● **What you have to do**: Reply with nothing but the number of lines in the data below where the word "script" occurs.

● **Data for the task**:
*-*-*

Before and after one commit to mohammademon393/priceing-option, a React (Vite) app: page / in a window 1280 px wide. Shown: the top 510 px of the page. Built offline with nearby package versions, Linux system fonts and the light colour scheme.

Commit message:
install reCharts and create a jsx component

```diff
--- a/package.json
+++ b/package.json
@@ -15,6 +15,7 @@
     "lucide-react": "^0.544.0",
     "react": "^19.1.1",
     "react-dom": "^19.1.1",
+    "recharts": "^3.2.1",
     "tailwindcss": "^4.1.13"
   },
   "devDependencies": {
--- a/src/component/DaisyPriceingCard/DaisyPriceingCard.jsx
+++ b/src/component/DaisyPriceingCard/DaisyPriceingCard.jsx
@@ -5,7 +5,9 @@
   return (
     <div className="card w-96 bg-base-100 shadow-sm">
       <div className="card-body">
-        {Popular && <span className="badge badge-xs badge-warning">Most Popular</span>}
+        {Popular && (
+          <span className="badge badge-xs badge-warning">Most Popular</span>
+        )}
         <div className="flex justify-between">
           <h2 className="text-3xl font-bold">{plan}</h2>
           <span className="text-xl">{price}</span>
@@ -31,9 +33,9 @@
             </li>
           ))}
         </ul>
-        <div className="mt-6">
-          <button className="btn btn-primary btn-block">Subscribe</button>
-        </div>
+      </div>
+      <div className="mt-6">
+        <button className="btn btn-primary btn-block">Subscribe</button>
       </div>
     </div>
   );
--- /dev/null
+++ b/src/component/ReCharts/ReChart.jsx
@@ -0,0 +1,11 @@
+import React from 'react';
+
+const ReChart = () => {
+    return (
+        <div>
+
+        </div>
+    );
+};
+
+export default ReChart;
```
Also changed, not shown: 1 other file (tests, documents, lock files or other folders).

*-*-*

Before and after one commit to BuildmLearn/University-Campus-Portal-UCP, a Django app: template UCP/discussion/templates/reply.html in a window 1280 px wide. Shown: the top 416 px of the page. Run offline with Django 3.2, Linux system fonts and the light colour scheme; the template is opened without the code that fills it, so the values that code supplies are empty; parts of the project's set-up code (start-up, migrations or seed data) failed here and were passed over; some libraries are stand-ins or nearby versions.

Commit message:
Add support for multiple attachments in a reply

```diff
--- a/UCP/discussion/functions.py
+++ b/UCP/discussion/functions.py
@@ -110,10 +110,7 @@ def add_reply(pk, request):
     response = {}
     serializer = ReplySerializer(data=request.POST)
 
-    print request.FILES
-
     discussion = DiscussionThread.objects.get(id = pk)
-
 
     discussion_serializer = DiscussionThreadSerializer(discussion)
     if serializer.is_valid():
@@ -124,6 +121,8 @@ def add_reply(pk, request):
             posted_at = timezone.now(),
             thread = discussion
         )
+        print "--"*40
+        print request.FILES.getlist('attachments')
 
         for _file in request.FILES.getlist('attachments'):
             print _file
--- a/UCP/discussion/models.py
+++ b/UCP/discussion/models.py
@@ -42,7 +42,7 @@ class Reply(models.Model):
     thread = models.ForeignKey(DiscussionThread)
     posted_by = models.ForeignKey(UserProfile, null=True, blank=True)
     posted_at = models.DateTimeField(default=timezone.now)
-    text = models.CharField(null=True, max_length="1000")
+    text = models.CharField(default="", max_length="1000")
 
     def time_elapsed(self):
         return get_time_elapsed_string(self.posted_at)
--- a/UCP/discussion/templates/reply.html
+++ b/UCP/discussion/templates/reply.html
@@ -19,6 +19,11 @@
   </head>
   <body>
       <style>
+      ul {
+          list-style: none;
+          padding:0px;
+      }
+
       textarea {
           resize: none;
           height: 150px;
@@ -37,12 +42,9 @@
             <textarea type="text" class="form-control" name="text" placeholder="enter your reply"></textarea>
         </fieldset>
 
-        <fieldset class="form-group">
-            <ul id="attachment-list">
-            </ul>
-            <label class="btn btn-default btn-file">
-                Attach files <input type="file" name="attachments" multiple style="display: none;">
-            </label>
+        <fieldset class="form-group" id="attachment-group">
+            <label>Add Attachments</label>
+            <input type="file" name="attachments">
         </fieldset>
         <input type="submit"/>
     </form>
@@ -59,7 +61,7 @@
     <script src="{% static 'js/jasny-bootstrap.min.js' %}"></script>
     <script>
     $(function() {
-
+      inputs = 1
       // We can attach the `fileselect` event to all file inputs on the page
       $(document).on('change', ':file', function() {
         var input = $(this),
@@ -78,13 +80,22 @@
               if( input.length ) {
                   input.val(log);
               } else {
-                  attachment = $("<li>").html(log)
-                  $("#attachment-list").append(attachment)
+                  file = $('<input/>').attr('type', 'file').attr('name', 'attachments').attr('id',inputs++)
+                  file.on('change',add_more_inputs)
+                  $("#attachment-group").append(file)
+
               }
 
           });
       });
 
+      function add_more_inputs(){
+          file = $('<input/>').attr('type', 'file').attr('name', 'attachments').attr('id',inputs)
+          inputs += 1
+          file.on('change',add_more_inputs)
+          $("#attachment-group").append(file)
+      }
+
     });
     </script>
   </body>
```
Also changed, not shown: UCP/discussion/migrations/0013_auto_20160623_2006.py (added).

*-*-*

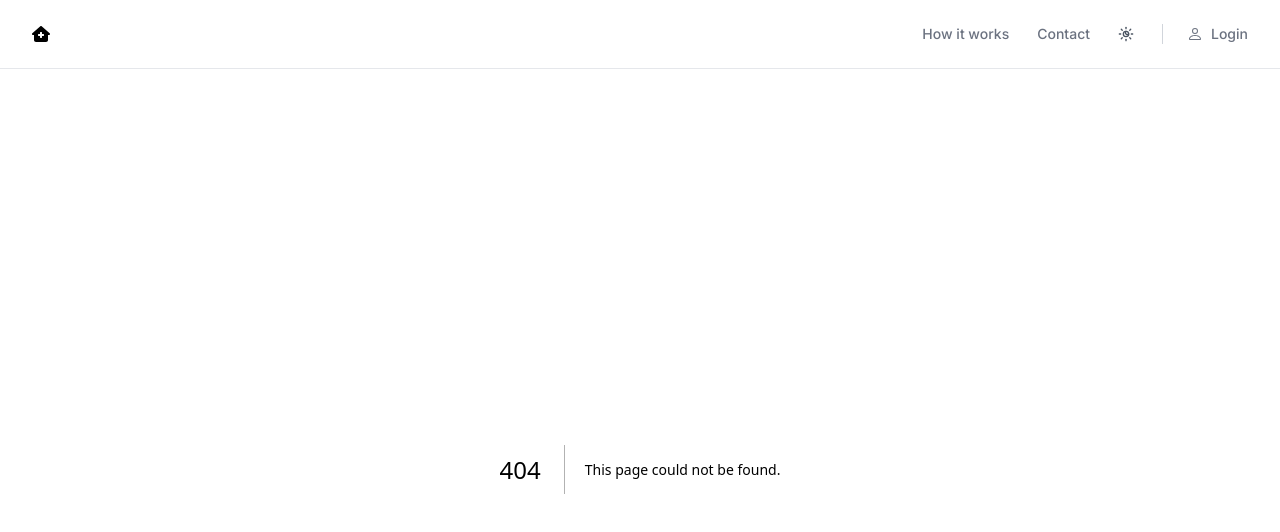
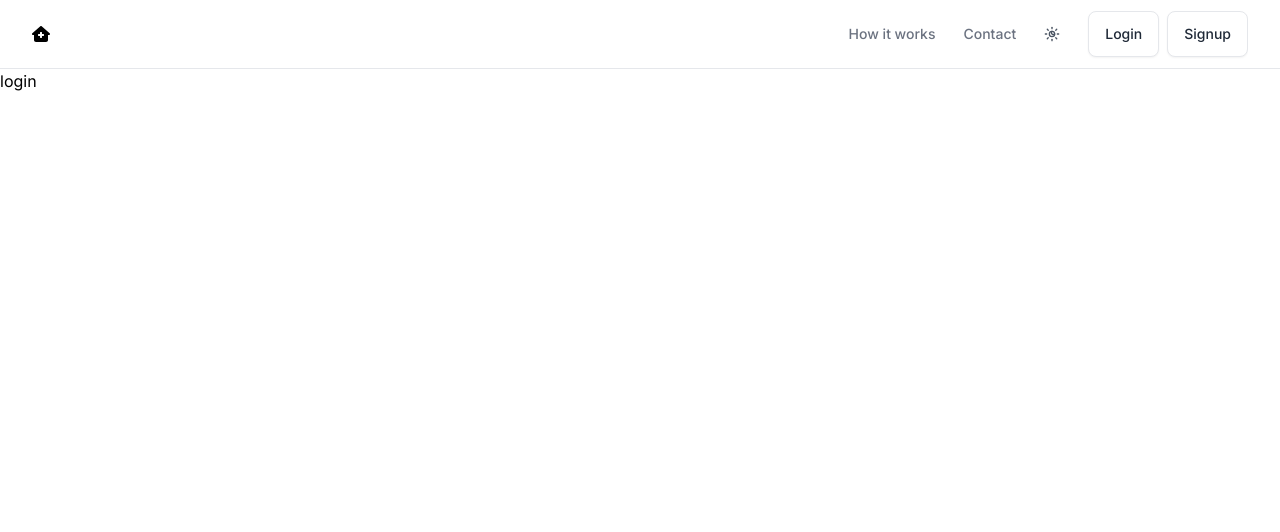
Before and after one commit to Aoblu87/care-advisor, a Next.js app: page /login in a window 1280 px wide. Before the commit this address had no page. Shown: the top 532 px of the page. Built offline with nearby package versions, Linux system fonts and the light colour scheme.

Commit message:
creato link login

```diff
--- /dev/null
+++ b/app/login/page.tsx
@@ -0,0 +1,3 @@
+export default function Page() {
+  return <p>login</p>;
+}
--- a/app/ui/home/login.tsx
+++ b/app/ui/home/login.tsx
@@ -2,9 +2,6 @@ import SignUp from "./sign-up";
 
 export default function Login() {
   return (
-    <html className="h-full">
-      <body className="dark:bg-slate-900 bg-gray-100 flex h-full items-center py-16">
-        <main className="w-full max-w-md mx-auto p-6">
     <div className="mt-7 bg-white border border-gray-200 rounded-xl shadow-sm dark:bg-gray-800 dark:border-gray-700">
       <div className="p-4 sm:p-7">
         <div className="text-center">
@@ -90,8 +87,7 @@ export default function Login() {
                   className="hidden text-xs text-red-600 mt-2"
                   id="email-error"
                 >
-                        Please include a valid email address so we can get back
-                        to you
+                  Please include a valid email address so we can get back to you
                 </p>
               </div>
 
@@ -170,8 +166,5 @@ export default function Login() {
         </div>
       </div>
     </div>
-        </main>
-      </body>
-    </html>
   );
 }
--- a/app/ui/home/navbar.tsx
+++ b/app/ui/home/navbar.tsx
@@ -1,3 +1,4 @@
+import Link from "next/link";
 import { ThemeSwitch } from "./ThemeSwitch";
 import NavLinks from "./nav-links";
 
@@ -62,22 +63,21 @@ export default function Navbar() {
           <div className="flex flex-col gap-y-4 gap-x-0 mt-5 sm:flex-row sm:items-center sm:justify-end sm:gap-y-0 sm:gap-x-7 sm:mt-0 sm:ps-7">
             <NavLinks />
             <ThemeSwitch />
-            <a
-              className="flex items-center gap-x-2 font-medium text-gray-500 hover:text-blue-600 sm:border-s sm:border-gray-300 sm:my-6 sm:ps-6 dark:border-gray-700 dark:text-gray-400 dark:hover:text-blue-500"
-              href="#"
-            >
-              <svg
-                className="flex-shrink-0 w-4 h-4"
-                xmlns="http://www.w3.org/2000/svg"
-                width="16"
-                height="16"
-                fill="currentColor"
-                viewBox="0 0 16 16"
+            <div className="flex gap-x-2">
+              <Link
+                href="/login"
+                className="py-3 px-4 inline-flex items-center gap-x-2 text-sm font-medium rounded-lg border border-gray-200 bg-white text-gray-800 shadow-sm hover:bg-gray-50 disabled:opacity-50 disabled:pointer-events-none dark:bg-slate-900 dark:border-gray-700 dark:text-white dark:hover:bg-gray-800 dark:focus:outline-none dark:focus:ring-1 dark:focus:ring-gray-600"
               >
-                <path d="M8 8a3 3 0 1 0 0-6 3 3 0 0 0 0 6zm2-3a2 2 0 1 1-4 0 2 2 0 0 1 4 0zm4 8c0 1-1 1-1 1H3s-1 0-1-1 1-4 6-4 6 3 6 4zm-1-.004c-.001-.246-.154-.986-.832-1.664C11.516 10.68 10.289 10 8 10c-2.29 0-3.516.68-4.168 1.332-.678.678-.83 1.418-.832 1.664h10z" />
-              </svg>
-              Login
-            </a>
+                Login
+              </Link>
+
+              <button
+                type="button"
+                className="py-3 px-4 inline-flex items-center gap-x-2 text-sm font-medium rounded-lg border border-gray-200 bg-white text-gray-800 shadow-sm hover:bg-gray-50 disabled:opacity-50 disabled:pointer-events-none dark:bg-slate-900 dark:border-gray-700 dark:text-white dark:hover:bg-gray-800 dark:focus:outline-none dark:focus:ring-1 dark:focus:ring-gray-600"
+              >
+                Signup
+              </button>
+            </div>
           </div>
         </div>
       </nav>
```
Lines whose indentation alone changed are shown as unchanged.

*-*-*

● **Answer space**: 3